REQUIRED ACTION: Give the count of lines in the records that contain the string "laurogeita", and write nothing but that number.

Itemized modification records
———

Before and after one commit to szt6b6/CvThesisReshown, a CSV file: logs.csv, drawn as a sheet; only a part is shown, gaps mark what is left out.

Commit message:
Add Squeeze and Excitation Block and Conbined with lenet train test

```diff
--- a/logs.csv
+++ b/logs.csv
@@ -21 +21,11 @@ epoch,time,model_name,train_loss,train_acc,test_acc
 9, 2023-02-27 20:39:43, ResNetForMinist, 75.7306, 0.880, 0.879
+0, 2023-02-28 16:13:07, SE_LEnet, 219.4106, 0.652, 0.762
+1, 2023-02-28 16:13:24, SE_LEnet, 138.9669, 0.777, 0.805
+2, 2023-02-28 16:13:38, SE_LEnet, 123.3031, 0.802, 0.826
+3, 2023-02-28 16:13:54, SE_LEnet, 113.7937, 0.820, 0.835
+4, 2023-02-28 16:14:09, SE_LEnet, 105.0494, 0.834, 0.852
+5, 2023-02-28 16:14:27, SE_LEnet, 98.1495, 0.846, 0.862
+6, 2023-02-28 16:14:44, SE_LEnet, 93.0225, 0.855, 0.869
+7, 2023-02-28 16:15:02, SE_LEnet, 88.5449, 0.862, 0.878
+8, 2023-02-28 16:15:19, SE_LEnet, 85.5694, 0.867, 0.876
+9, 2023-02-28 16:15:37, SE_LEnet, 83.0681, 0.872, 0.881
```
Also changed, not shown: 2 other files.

———

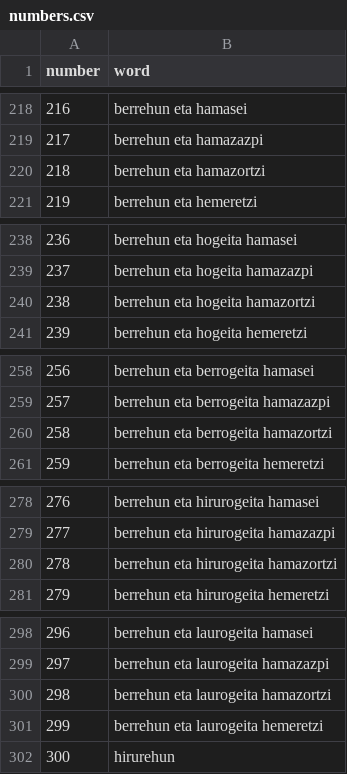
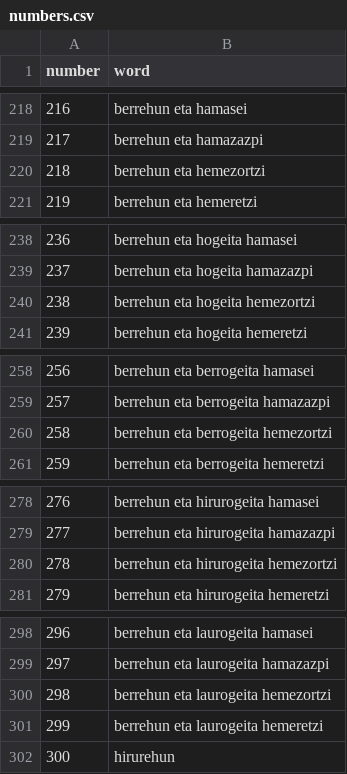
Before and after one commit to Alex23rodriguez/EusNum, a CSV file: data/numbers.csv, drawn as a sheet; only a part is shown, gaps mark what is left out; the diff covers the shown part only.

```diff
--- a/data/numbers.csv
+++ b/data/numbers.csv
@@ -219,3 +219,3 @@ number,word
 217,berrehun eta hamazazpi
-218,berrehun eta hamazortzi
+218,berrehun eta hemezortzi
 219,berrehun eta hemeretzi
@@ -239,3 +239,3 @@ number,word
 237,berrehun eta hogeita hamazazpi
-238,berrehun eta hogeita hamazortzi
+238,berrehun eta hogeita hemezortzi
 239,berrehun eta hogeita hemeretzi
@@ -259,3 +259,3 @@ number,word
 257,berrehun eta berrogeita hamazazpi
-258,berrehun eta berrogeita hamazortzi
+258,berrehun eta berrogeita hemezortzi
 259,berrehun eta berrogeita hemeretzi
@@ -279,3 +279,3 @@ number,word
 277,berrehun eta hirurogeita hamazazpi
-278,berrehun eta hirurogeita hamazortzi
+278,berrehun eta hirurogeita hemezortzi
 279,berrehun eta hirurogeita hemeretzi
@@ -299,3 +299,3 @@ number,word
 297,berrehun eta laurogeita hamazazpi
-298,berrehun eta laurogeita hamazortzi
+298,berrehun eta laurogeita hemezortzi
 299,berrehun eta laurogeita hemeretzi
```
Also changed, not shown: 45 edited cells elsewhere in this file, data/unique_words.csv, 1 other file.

———

WRITTEN SOLUTION: 4